*TASK INPUT*.
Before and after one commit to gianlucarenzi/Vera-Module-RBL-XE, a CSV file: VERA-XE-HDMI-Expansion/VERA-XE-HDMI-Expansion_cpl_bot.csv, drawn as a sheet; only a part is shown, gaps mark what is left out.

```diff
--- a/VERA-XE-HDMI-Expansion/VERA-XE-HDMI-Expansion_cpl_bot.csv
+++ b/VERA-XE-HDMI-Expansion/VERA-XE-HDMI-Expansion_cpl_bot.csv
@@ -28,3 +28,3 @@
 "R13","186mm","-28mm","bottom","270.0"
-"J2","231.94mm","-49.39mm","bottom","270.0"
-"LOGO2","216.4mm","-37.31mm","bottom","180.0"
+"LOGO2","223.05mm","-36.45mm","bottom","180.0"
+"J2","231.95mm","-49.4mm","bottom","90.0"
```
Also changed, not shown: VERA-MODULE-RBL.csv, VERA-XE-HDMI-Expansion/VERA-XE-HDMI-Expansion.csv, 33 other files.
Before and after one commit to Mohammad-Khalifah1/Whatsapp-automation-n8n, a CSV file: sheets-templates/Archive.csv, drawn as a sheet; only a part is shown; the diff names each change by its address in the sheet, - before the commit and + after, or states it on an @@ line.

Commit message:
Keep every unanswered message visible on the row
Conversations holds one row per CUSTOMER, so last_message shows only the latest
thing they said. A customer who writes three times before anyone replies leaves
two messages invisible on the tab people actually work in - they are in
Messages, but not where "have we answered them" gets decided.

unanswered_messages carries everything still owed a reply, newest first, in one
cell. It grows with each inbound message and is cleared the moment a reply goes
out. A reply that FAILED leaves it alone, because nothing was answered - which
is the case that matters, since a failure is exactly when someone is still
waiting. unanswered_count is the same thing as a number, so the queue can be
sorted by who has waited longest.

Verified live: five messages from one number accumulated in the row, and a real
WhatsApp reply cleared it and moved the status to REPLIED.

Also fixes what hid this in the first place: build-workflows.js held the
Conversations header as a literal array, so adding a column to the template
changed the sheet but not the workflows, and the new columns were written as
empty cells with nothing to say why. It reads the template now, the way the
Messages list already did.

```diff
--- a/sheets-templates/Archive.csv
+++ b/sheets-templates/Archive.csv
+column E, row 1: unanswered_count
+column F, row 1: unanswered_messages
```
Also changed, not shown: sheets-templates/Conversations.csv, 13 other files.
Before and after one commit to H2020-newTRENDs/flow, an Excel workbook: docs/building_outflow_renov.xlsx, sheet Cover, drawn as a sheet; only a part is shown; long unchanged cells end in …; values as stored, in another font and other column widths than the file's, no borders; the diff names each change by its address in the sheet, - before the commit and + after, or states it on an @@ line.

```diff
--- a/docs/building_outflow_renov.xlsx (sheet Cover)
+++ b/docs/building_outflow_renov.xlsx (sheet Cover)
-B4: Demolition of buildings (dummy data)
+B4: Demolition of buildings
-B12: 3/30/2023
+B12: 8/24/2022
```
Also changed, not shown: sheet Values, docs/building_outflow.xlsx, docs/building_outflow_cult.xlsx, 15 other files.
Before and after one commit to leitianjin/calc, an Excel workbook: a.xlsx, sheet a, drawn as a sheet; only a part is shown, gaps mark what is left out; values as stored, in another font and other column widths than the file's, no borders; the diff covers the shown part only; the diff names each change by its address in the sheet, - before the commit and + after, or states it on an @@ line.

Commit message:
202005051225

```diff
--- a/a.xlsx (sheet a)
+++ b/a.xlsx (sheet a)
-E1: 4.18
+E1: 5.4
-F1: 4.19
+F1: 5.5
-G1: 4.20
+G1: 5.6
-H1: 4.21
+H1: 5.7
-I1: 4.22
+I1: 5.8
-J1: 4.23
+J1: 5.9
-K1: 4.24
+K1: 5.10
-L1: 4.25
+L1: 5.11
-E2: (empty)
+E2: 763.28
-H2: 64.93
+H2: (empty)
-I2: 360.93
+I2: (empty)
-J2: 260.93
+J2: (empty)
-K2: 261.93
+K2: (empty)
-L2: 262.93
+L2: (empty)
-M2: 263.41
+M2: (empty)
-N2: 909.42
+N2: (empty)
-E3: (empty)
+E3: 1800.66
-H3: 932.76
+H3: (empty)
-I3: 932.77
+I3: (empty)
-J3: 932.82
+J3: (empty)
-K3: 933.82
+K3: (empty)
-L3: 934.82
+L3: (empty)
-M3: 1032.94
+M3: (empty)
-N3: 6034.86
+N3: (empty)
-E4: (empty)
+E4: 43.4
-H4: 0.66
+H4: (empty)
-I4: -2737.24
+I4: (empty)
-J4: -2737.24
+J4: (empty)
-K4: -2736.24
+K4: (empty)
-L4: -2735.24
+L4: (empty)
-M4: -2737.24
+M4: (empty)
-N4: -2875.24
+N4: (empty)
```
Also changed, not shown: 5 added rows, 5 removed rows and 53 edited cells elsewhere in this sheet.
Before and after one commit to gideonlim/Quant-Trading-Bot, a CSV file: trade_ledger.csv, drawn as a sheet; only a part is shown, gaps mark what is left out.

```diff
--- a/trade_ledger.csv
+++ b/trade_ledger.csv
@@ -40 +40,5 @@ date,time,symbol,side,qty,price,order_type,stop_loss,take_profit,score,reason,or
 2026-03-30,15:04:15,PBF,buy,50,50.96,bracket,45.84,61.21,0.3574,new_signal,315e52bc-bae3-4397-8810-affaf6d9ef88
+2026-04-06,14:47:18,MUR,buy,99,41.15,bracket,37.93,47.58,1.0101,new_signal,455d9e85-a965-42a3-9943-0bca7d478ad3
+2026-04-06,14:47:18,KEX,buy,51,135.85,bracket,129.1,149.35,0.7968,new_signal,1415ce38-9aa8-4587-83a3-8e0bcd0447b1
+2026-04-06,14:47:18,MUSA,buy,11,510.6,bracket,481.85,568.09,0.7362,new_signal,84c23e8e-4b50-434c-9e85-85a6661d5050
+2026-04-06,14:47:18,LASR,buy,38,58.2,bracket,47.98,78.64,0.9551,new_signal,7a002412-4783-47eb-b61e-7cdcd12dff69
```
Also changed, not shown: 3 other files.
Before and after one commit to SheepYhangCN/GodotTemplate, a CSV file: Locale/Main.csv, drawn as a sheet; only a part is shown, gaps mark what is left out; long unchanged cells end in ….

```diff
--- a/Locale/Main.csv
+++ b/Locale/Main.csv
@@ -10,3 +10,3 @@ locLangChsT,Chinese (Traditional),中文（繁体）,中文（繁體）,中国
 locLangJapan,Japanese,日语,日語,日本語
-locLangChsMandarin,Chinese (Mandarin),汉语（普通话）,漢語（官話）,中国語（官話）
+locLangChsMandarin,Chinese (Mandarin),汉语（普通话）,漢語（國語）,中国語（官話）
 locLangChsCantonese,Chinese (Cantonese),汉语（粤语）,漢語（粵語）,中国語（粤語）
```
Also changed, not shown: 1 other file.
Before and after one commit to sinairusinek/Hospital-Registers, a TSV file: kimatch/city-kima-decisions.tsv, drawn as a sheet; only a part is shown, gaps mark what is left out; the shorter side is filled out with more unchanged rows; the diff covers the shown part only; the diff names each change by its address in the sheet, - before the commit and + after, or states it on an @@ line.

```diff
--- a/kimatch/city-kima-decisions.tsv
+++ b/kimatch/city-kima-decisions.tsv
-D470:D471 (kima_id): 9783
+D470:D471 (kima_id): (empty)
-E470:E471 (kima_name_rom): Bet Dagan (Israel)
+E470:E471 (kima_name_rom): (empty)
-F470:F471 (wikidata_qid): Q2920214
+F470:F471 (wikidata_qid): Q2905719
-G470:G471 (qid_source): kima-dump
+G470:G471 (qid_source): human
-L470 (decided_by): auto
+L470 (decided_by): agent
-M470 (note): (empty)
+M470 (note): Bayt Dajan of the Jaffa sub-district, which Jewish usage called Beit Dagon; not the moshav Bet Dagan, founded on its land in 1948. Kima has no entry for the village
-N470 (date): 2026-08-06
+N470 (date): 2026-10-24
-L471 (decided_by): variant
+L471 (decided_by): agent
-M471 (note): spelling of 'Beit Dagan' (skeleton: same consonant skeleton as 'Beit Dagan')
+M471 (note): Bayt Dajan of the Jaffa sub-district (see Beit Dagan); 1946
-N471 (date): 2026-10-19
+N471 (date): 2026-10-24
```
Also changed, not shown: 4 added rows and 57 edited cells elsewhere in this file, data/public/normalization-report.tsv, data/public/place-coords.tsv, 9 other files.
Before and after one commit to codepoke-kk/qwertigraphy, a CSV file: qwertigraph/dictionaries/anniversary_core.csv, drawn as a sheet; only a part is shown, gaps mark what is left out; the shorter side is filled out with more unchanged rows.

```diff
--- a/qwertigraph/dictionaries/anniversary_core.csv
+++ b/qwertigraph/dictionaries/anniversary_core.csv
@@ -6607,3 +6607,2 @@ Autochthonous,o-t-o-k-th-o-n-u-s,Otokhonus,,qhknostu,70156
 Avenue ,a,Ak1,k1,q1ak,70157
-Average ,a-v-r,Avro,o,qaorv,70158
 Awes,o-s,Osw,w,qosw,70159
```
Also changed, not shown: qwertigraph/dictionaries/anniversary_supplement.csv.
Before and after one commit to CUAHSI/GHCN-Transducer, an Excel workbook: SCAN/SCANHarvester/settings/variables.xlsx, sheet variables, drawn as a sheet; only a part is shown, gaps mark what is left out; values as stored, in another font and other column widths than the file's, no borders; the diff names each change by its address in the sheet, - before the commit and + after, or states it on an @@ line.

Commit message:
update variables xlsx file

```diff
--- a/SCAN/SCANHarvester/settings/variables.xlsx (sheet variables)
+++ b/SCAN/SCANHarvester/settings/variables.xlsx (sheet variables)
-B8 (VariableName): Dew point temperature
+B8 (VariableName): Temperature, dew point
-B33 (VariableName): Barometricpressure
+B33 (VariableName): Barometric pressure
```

*TASK REQUIREMENTS*. Within the listing above, the range opens at the line with "empty cells with" and closes at the line with "Also changed, not shown: sheets-templates/Conversations.csv, 13". Reproduce exactly the lines of that range, including both ends.

*TASK SOLUTION*.
empty cells with nothing to say why. It reads the template now, the way the
Messages list already did.

```diff
--- a/sheets-templates/Archive.csv
+++ b/sheets-templates/Archive.csv
+column E, row 1: unanswered_count
+column F, row 1: unanswered_messages
```
Also changed, not shown: sheets-templates/Conversations.csv, 13 other files.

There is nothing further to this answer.